Guest
#53
I appreciate you taking the time to respond. And those are great ideas. But too late for the competition thing. Around here we can turn brushing teeth into a contest. The key is to keep going until you find something that everyone is best at. I still hold the record for most marshmallows in your mouth at 1 time. Hint: think mini marshmallows ;)
Contests or not, I suggested baking (or cooking) because it not only promotes teamwork, but then you also all get to reap the rewards of eating it afterwards. Whatever you do, I hope that the Lord grants you a strong family unit.
 

Cameron143

Well-known member
Mar 1, 2022
15,970
5,620
113
62
#55
Contests or not, I suggested baking (or cooking) because it not only promotes teamwork, but then you also all get to reap the rewards of eating it afterwards. Whatever you do, I hope that the Lord grants you a strong family unit.
I appreciate those sentiments and I truly have been blessed with a great family.
 
P

persistent

Guest
#56
Tik-Tok a subsidiary of ByteDance a Chinese company is possibly to be impacted by legislation imposed in response to evidence of accusations that Tik-Tok reports are made to Chinese Government on demand. The link here is likely from a Chinese 'company'. Interesting. Family Night from China, wholesome, child friendly, no violence and etc. Tik-Tok a bit risky?
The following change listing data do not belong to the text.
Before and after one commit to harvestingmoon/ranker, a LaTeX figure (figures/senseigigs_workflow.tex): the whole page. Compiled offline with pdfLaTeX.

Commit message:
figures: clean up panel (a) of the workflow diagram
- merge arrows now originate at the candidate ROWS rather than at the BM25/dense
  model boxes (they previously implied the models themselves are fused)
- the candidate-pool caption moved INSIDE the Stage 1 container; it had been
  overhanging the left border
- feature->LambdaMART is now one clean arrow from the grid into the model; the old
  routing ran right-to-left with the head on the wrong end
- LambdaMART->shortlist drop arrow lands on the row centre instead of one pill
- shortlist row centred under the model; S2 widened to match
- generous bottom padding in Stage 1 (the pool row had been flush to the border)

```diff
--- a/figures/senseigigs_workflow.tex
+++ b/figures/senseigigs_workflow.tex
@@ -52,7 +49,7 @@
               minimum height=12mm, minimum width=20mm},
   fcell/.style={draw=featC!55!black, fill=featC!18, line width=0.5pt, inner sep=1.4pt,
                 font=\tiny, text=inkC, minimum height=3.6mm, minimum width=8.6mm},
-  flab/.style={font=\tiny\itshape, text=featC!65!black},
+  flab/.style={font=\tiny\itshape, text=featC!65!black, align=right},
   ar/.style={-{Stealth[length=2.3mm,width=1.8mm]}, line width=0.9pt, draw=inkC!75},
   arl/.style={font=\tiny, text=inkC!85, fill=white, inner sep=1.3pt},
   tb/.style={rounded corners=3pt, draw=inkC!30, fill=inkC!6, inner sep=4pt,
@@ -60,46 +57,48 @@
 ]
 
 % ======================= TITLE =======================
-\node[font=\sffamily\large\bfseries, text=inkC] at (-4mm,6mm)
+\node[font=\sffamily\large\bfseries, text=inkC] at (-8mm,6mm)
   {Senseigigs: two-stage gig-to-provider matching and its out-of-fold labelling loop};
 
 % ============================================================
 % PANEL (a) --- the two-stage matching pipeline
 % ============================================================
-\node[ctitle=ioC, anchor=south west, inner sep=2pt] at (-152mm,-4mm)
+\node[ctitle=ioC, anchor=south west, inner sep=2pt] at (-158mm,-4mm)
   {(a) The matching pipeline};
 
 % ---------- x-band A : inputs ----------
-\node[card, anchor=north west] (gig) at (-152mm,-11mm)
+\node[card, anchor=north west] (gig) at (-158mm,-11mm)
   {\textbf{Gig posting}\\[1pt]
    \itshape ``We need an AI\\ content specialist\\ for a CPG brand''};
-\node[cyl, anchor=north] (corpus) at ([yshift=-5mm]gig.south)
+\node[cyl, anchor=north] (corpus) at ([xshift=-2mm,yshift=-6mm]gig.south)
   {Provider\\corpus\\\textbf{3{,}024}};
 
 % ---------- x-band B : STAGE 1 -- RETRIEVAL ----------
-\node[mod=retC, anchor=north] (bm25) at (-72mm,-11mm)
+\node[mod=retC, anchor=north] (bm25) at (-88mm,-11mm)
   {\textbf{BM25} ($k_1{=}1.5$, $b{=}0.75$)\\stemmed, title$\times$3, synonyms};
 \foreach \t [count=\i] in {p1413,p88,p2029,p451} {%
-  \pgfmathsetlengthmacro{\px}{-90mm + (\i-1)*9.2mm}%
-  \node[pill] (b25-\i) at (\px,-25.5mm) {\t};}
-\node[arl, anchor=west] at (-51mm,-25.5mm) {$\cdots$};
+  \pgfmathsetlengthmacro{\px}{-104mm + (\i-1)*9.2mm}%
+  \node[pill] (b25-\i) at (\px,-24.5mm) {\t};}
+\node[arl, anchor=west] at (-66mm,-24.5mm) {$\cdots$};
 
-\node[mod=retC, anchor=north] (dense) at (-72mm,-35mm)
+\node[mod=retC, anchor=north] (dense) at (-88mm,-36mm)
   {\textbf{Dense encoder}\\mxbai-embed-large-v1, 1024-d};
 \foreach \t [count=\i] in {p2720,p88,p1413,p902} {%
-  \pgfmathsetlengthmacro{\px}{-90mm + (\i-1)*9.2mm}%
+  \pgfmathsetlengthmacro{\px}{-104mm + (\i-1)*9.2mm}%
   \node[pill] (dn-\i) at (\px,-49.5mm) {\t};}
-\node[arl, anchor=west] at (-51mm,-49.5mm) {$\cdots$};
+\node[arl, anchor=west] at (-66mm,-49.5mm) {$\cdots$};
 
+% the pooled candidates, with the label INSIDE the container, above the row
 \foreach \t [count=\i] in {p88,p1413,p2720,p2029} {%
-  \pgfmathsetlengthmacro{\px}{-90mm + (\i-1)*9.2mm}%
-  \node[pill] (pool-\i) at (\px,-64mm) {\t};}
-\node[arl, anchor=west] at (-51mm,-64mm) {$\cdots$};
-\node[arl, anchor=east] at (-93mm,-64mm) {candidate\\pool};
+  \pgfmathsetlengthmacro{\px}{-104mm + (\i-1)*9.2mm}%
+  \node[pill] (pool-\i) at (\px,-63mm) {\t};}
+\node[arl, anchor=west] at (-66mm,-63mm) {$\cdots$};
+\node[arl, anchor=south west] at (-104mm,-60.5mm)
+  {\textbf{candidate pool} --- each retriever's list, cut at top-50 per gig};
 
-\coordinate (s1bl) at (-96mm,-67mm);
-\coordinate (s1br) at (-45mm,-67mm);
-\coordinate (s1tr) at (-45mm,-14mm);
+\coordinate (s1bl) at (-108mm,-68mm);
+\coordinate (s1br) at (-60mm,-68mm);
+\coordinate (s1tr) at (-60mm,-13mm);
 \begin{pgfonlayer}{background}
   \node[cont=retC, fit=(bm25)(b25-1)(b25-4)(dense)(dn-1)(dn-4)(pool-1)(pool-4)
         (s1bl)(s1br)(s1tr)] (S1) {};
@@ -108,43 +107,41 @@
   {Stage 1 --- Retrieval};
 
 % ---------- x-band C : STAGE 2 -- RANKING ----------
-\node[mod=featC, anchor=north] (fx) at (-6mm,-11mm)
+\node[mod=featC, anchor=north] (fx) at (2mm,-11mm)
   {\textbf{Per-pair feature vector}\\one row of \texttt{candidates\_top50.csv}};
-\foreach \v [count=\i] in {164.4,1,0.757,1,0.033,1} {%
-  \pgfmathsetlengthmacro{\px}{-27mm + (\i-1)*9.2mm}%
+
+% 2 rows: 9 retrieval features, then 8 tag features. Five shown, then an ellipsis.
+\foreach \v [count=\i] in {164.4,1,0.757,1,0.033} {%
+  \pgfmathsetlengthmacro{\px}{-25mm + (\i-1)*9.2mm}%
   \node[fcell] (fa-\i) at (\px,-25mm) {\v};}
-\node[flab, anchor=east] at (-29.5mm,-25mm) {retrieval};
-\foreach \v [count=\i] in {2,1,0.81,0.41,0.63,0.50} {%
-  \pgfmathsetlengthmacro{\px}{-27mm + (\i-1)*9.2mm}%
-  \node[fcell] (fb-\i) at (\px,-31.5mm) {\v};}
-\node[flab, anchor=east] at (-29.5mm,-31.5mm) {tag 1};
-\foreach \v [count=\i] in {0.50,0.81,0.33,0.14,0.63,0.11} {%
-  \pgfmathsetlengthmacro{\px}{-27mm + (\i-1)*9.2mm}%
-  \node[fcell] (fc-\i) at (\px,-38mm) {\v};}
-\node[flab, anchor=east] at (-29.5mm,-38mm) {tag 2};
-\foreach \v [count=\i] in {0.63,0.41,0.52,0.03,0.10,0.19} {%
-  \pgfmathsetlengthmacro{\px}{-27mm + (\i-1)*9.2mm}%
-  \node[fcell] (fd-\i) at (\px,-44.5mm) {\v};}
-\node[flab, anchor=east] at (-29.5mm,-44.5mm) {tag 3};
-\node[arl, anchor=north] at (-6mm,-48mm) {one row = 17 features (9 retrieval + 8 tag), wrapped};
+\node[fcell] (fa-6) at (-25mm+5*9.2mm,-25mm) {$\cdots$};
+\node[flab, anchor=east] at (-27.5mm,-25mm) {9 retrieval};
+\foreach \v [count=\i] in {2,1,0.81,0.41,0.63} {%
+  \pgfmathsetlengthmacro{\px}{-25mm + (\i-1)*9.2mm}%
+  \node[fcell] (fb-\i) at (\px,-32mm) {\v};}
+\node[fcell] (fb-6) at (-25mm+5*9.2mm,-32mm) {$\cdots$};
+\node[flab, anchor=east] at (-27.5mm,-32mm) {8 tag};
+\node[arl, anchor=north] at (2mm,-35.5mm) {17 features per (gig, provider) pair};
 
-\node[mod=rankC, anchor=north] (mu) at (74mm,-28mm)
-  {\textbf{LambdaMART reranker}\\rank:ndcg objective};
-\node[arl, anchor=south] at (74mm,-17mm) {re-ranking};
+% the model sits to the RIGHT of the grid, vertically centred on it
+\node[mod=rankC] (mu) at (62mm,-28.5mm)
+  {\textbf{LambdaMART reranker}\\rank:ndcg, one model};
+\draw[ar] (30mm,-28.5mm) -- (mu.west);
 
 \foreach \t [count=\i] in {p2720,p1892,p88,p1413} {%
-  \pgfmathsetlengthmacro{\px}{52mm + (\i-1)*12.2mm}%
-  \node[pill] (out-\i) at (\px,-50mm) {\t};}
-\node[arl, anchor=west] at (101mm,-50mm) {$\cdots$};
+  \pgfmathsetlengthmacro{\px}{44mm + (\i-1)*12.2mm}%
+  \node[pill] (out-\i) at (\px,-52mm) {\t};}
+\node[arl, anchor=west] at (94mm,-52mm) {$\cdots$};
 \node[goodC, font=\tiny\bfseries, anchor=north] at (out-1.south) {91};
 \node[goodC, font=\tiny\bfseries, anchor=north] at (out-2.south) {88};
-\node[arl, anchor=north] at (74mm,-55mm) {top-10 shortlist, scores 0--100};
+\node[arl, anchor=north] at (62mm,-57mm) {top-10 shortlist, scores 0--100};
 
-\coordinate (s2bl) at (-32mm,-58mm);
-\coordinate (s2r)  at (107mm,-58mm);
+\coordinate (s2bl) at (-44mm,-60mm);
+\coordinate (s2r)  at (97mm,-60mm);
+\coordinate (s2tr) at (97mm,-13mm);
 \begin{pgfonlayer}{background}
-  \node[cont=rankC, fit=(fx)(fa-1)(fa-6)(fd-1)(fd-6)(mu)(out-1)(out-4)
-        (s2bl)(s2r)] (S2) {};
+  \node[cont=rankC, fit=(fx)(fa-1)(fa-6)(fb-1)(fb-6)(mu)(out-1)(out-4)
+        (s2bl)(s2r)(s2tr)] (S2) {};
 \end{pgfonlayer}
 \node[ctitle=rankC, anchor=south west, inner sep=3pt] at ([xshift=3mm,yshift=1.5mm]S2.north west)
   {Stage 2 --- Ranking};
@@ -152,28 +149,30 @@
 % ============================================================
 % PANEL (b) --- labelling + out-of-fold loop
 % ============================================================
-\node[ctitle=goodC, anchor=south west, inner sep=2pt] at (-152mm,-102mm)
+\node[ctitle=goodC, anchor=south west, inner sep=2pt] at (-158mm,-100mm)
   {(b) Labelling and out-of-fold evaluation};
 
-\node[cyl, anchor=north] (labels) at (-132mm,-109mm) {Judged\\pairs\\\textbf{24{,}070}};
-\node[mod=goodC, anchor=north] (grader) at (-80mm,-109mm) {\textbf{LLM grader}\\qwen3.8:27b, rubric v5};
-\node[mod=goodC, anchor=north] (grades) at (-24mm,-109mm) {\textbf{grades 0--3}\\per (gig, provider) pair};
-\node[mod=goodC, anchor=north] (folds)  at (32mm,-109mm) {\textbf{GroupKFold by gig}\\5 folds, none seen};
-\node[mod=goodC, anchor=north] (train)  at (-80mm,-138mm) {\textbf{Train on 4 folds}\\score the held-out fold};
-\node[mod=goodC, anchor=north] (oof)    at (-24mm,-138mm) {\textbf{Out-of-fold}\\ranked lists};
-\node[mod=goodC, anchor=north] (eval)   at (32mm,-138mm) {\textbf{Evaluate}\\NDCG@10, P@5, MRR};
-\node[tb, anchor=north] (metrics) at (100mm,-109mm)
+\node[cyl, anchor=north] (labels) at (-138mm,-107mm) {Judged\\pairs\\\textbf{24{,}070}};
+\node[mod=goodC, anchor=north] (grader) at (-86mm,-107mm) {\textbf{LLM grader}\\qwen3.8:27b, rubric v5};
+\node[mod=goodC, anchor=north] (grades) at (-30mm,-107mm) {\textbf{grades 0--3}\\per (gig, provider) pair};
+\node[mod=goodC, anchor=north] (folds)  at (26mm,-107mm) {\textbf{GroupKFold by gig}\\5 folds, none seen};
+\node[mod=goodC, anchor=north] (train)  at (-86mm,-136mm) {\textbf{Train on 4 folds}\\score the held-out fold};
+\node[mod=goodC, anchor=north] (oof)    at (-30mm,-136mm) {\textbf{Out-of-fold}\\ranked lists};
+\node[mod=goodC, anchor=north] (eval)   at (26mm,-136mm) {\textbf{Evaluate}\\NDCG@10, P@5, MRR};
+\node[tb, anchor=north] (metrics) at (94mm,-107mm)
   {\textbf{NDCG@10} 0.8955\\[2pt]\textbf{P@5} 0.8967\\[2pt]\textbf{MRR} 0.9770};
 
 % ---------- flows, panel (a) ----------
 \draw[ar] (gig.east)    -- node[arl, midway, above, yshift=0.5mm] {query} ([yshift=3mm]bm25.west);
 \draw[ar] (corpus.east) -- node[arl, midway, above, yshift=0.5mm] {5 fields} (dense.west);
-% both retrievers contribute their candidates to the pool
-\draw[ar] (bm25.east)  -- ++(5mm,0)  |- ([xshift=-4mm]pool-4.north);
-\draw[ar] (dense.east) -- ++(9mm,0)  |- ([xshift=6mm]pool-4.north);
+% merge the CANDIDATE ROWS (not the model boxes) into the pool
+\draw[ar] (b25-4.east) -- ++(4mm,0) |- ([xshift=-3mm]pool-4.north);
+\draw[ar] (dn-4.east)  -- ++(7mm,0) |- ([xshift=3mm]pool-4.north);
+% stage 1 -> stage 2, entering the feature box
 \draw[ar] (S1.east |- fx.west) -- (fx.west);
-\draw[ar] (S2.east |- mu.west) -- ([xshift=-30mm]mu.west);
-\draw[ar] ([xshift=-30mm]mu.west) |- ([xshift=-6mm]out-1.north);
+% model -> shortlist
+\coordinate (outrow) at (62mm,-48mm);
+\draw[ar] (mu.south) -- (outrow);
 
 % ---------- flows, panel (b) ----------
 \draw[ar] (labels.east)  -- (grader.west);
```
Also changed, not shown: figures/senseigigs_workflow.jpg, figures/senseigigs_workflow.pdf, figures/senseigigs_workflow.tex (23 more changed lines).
https://www.ganjing.com/video/1ffg6ogdnqhb938AtVJYfpCYA1mc1c
 

Cameron143

Well-known member
Mar 1, 2022
15,970
5,620
113
62
#58
quiz or carol singing
After the great caroling fiasco of 2009 the neighbors now pay us not to go caroling. But some sort of trivia game is intriguing. Really appreciate the suggestions.
 

Lanolin

Well-known member
Dec 15, 2018
23,460
7,179
113
#59
you have to make up the questions yourself, quizmaster...

They can be how much you know about each other, family history, etc. Like when Ross did the quiz on Friends. Although I dont think you should swap houses/rooms if you win...
 

seoulsearch

OutWrite Trouble
May 23, 2009
15,421
4,749
113
#60
After the great caroling fiasco of 2009 the neighbors now pay us not to go caroling. But some sort of trivia game is intriguing. Really appreciate the suggestions.
When the HOA adds in a clause that forbids neighborhood caroling (with not so subtle hints specifically towards your family,) I guess it's finally time to give up the goose -- even if it sings. 😭😳😂

Really enjoying your posts! Thanks for the laughs. 😁